  •  - Secretary of Health and Human Services Sebelius and Novartis CEO and Chairman Vasella tour new Novartis vaccine facility in Holly Springs

    Secretary of Health and Human Services Sebelius and Novartis CEO and Chairman Vasella tour new Novartis vaccine facility in Holly Springs

    Posted: 11/24/2009 3:15:04 PM EST
    U.S. Secretary of Health and Human Services Kathleen Sebelius (C) and Novartis CEO and Chairman Dr. Daniel Vasella (R) tour the new Novartis vaccine facility with other officials in Holly Springs, North Carolina, November 24, 2009. The facility, which officially opened Tuesday, is the first large scale flu cell culture and adjuvant manufacturing facility in the United States. It will have the capability to produce seasonal flu cell culture vaccine, pre-pandemic vaccine and 150 million doses of pandemic vaccine within six months of an influenza pandemic declaration.

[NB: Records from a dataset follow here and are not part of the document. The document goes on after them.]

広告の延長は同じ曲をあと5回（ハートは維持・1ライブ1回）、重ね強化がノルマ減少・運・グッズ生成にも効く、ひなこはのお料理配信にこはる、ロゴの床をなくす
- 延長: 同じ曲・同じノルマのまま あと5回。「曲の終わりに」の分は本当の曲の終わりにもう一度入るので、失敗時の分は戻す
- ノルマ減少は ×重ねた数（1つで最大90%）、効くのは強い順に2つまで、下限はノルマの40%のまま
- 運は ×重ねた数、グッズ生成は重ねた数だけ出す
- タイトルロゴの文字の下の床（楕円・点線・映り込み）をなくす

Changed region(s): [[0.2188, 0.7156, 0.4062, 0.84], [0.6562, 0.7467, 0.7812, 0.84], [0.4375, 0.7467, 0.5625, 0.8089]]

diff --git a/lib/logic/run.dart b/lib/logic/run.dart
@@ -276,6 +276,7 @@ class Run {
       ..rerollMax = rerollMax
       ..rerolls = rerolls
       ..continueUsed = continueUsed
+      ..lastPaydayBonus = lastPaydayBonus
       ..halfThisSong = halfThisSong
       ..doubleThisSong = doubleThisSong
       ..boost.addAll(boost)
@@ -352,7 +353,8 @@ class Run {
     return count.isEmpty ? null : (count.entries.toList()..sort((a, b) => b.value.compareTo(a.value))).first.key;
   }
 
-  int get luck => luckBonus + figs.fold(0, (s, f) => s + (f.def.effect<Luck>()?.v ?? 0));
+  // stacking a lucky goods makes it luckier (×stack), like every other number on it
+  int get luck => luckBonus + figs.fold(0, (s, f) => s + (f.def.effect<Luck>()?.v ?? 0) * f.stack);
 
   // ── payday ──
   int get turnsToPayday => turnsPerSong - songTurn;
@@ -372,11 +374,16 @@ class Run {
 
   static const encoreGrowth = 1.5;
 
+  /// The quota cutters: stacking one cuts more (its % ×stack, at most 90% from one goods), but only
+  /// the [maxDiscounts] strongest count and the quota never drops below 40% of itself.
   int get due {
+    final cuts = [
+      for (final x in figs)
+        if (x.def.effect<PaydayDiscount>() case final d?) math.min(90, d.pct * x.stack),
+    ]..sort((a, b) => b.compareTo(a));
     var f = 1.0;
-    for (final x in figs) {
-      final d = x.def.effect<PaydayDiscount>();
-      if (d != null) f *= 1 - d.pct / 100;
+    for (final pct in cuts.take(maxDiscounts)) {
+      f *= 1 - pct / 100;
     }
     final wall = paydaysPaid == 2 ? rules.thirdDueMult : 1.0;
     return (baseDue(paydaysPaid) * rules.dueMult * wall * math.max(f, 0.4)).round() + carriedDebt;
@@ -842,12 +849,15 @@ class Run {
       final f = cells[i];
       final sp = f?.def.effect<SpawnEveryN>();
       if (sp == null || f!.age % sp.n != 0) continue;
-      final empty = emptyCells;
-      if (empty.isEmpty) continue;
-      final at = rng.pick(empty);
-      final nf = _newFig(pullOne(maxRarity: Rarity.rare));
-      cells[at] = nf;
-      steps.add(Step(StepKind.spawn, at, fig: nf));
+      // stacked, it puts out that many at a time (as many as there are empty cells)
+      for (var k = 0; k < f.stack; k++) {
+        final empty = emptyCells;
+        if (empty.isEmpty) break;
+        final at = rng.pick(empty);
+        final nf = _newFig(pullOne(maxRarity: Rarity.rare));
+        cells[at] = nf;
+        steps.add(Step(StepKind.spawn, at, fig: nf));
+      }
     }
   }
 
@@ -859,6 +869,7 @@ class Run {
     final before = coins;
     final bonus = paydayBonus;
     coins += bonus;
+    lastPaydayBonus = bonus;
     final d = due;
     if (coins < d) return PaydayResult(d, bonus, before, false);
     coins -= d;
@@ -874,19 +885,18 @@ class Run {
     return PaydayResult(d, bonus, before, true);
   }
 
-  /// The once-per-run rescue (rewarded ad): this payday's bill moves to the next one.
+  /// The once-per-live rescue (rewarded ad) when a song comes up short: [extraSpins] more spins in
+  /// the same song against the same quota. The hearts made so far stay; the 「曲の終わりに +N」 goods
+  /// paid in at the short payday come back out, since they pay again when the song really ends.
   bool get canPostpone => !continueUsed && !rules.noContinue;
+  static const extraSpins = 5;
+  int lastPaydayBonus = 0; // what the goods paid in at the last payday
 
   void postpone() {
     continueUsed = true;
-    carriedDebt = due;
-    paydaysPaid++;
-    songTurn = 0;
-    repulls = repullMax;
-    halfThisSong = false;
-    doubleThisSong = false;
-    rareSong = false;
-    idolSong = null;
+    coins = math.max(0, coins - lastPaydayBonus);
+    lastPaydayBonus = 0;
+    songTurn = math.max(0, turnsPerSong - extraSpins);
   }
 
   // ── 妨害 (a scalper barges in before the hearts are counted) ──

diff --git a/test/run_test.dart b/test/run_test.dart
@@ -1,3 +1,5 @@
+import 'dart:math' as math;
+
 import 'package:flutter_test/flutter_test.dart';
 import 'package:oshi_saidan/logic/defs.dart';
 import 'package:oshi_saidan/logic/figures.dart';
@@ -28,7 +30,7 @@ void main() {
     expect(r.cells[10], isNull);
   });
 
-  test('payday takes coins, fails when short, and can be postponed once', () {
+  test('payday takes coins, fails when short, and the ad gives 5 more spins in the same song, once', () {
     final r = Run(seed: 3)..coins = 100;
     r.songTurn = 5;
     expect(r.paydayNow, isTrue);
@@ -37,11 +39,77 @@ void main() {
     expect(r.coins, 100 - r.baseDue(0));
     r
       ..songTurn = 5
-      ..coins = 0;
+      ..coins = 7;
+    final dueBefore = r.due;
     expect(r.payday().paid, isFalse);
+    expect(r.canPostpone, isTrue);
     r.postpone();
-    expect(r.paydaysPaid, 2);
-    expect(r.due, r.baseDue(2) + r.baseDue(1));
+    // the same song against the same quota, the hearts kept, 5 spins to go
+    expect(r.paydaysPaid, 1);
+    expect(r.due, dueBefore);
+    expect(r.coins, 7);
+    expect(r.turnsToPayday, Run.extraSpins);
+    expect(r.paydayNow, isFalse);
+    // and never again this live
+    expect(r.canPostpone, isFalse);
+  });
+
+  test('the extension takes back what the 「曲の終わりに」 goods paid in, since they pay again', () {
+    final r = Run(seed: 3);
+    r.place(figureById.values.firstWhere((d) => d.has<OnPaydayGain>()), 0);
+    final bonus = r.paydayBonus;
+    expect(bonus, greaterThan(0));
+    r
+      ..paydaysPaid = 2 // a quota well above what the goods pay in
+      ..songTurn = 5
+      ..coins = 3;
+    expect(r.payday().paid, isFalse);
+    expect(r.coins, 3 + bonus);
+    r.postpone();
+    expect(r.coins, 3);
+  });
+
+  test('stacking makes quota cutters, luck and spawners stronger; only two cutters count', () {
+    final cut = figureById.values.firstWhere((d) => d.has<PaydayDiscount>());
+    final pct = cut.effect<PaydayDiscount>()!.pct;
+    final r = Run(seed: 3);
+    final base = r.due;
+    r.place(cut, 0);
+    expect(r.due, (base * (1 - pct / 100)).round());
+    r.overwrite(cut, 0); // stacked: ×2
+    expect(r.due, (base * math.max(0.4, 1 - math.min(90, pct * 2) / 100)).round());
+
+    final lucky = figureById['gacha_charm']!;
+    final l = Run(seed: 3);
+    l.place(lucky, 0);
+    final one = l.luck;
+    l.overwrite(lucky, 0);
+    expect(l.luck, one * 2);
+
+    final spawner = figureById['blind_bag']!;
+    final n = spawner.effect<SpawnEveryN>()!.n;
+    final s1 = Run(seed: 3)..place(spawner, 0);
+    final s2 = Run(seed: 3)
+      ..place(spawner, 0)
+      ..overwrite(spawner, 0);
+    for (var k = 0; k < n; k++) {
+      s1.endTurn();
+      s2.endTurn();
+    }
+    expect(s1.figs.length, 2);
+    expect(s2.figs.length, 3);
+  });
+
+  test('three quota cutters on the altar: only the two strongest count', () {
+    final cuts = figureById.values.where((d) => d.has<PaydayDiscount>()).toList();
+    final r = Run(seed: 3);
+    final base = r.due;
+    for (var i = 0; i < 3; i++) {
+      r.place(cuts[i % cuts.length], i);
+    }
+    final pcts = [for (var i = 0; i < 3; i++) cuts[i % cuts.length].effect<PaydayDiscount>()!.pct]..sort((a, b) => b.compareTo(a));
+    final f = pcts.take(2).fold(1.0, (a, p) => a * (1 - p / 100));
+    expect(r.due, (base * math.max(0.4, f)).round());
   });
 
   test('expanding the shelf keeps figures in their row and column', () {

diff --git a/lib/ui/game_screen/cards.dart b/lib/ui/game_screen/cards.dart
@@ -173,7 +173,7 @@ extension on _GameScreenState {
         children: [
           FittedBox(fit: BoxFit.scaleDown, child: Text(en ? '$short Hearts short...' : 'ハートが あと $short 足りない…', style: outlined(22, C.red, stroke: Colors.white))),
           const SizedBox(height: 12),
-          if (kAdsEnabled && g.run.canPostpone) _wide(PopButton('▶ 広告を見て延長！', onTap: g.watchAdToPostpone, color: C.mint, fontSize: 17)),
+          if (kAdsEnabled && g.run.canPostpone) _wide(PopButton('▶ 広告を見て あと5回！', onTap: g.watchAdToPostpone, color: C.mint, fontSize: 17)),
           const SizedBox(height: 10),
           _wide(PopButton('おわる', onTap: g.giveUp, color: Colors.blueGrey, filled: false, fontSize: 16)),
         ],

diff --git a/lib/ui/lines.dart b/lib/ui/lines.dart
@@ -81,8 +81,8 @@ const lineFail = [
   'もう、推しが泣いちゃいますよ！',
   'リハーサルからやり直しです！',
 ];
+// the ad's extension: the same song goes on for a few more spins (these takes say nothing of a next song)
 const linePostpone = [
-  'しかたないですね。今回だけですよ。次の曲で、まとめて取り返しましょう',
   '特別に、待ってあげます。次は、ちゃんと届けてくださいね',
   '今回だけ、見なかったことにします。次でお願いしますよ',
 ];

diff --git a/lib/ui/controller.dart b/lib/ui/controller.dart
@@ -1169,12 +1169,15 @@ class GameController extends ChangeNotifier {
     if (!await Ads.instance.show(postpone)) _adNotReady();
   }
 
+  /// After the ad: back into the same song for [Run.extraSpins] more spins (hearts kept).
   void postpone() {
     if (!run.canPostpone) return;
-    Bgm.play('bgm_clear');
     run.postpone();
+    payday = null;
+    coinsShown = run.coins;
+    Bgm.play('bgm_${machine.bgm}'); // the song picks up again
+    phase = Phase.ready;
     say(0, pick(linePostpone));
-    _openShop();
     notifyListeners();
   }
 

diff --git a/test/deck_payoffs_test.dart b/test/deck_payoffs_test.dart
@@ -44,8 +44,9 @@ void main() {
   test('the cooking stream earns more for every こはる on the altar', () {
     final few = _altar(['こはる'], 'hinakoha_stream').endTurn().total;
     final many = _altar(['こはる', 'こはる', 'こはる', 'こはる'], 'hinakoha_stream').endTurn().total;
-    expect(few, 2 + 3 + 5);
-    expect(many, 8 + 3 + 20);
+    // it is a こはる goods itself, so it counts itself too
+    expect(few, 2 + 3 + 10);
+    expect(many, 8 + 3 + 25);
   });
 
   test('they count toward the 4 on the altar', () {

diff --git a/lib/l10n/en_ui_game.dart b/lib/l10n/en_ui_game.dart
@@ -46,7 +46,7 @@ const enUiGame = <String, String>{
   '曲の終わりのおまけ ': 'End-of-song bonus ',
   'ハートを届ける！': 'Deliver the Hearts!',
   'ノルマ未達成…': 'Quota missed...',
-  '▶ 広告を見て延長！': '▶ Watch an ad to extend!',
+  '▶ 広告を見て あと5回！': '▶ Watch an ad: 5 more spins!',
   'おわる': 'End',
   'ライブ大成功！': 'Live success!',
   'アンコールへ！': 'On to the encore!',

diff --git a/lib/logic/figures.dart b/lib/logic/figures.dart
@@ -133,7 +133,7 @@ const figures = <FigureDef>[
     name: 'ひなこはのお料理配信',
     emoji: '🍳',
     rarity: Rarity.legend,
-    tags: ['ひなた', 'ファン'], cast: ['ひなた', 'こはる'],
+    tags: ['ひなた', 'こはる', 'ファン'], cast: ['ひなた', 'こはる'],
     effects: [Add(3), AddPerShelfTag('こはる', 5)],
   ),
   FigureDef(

REUTERS/Jason Arthurs (UNITED STATES BUSINESS SOCIETY HEALTH POLITICS)
  •  - Novartis employee works in area where MF-59, an immune response booster, is added to vaccines at Novartis flu vaccine facility in Holly Springs

    Novartis employee works in area where MF-59, an immune response booster, is added to vaccines at Novartis flu vaccine facility in Holly Springs

    Posted: 11/24/2009 2:50:57 PM EST
    A Novartis employee works in the area where MF-59, a distinguishing immune response booster used by Novartis in Europe, is added to vaccines at the Novartis flu vaccine facility in Holly Springs, North Carolina, November 24, 2009. The facility, which officially opened Tuesday, is the first large scale flu cell culture and adjuvant manufacturing facility in the United States. It will have the capability to produce seasonal flu cell culture vaccine, pre-pandemic vaccine and 150 million doses of pandemic vaccine within six months of an influenza pandemic declaration. REUTERS/Jason Arthurs (UNITED STATES BUSINESS SOCIETY HEALTH)